A rescue worker (top, in red) hangs from the Eiffel Tower while a climber below him clings to two iron columns Monday in Paris. (AP Photo/Michel Euler)

A rescue worker (top, in red) hangs from the Eiffel Tower while a climber below him clings to two iron columns Monday in Paris. (AP Photo/Michel Euler)

Rescuers finally persuade Eiffel Tower climber to come down

His presence triggered the evacuation of 2,500 visitors from the monument.

Associated Press

PARIS — The Eiffel Tower was evacuated and closed down Monday after a man scaled nearly to the top of the Paris monument and refused to come down for several hours.

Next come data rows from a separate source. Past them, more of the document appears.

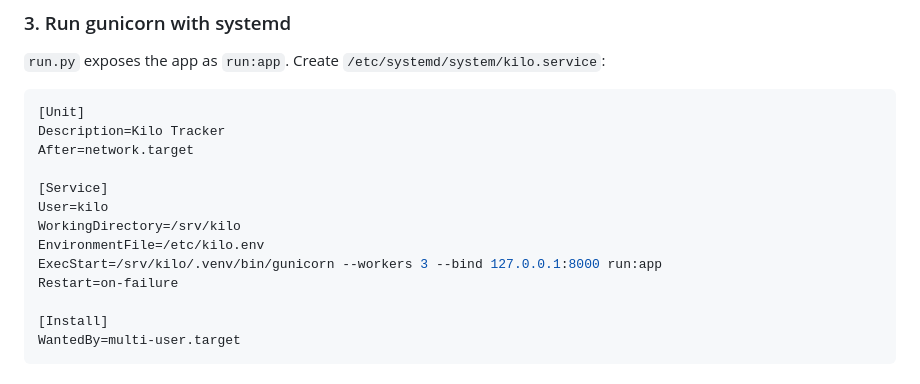
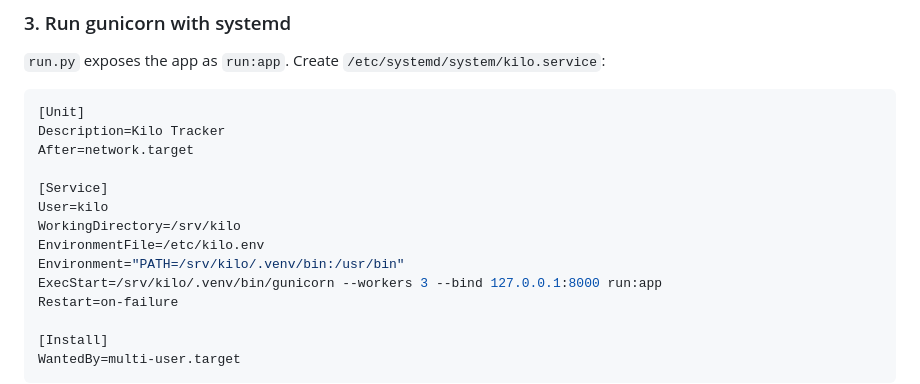
Before and after one commit to ramondevries/kilo, a Markdown page: README.md, the part around the change. GitHub-like rendering.

Commit message:
add PATH to git binary, so commit version can be shown in about page.

```diff
--- a/README.md
+++ b/README.md
@@ -125,6 +125,7 @@ After=network.target
 User=kilo
 WorkingDirectory=/srv/kilo
 EnvironmentFile=/etc/kilo.env
+Environment="PATH=/srv/kilo/.venv/bin:/usr/bin"
 ExecStart=/srv/kilo/.venv/bin/gunicorn --workers 3 --bind 127.0.0.1:8000 run:app
 Restart=on-failure
 
```
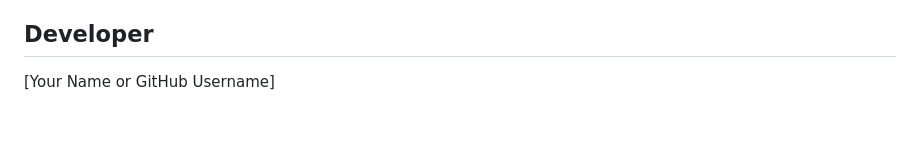
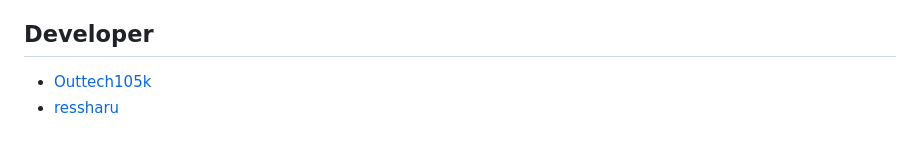
Before and after one commit to Outtech105k/UoA-EL317-Final, a Markdown page: README.md, the part around the change. Drawn GitHub-style.

Commit message:
Add README devs.

```diff
--- a/README.md
+++ b/README.md
@@ -112,4 +112,5 @@ The web server provides the following REST API endpoints:
 - [CORS](https://www.npmjs.com/package/cors) (Cross-origin resource sharing)
 
 ## Developer
-[Your Name or GitHub Username]
+- [Outtech105k](https://github.com/Outtech105k)
+- [ressharu](https://github.com/ressharu)
```
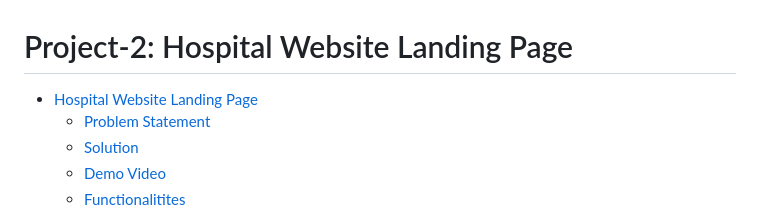
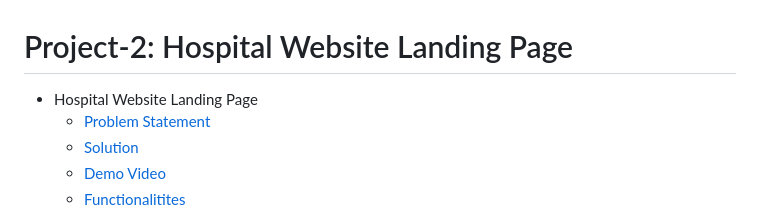
Before and after one commit to shreya-paul-17/Milestone-1-Exam, a Markdown page: Project-2/README.md, the part around one of its changes. Drawn GitHub-style.

```diff
--- a/Project-2/README.md
+++ b/Project-2/README.md
@@ -1,6 +1,6 @@
 # Project-2: Hospital Website Landing Page
 
-- [Hospital Website Landing Page](#hospital-website-landing-page)
+- Hospital Website Landing Page
     - [Problem Statement](#problem-statement)
     - [Solution](#solution)
     - [Demo Video](#demo-video)
```
Also changed, not shown: other parts of Project-2/README.md (+0 -1 lines).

Members of a special firefighter climbing unit and police negotiators eventually persuaded the man to surrender, a Paris police official said. The official said the man was “under control and out of danger” Monday night.

Managers said the tower would reopen Tuesday morning as usual and promised to reimburse people with reserved tickets whose visits were thwarted.

Security agents spotted the man climbing up from the second floor in the early afternoon, triggering an operation to evacuate the 2,500 visitors on the monument, the tower management company said in a statement. That included people dining on the second level.

The man eventually stopped his climb just below the third level, which is the highest level of the 324-meter (1,063-foot) tower, and stayed there. His motives remained unclear, and authorities declined to give details about his identity.

Hours into the sky-high incident, the man could be seen standing in the ironworks of Gustave Eiffel’s 19th century monument. A rescuer dressed in red was nestled nearby, interacting with him.

Authorities wouldn’t say how the trespasser managed to get past the Eiffel Tower’s stringent security system. The management company, called SETE, insisted that such intrusions remain “very rare.”

It’s not the first time someone has attempted to climb up the tourist attraction. In 2015, British “freerunner” James Kingston climbed the edifice without safety ropes and without permission, dodging security cameras as he went.

However, as time passed Monday it became increasingly unlikely that the incident was a prank or a challenge. The tower has seen occasional suicide attempts in the past.

The tower, the tallest structure in Paris, is about the same height as an 81-story building.

Talk to us

More in Nation-World

John Lewis, lion of civil rights and Congress, dies at 80

He was best known for leading 600 protesters in the march across the Edmund Pettus Bridge in Selma.

Comet streaking past Earth, providing spectacular show

NASA’s Neowise infrared space telescope discovered the comet in March.

Boeing has settled almost all Lion Air crash-death claims

The company didn’t say how much it paid the families of the people killed in the 2018 Indonesia crash.

Supreme Court: LGBT people protected from job discrimination

Justices Samuel Alito, Brett Kavanaugh and Clarence Thomas dissented.

Boeing, suppliers plunge on stop-and-go 737 Max comeback

An uptick in Covid-19 cases in the U.S. has added to concerns that airlines face a prolonged recovery

Boeing goes another month without a single airliner order

Airlines are canceling thousands of flights while passengers remain too scared to fly.

Bellevue couple’s nightmare: Held in China, away from daughter

Chinese officials want the man’s father to return from the U.S. to face 20-year-old embezzling charges.

Airbus CEO warns workers it’s bleeding cash and needs cuts

Both Airbus and Boeing are preparing for job cuts as they gauge the depth of the downturn.

U.S. unsure it can meet deadline to disburse funds to tribes

The department hasn’t determined whether unique Alaska Native corporations are eligible for a share.

As people stay home, Earth turns wilder and cleaner

“There’s some silver lining for wildlife in what otherwise is a fairly catastrophic time for humans.”

Trump, Congress scramble to revive virus-hunting agency

In 2019 it was without a permanent leader, and in the Trump administration’s budget-slashing sights.

Virus casts a dark cloud over once-thriving home market

Shutdown orders have halted open houses, sellers are delaying listings and buyers are losing their jobs.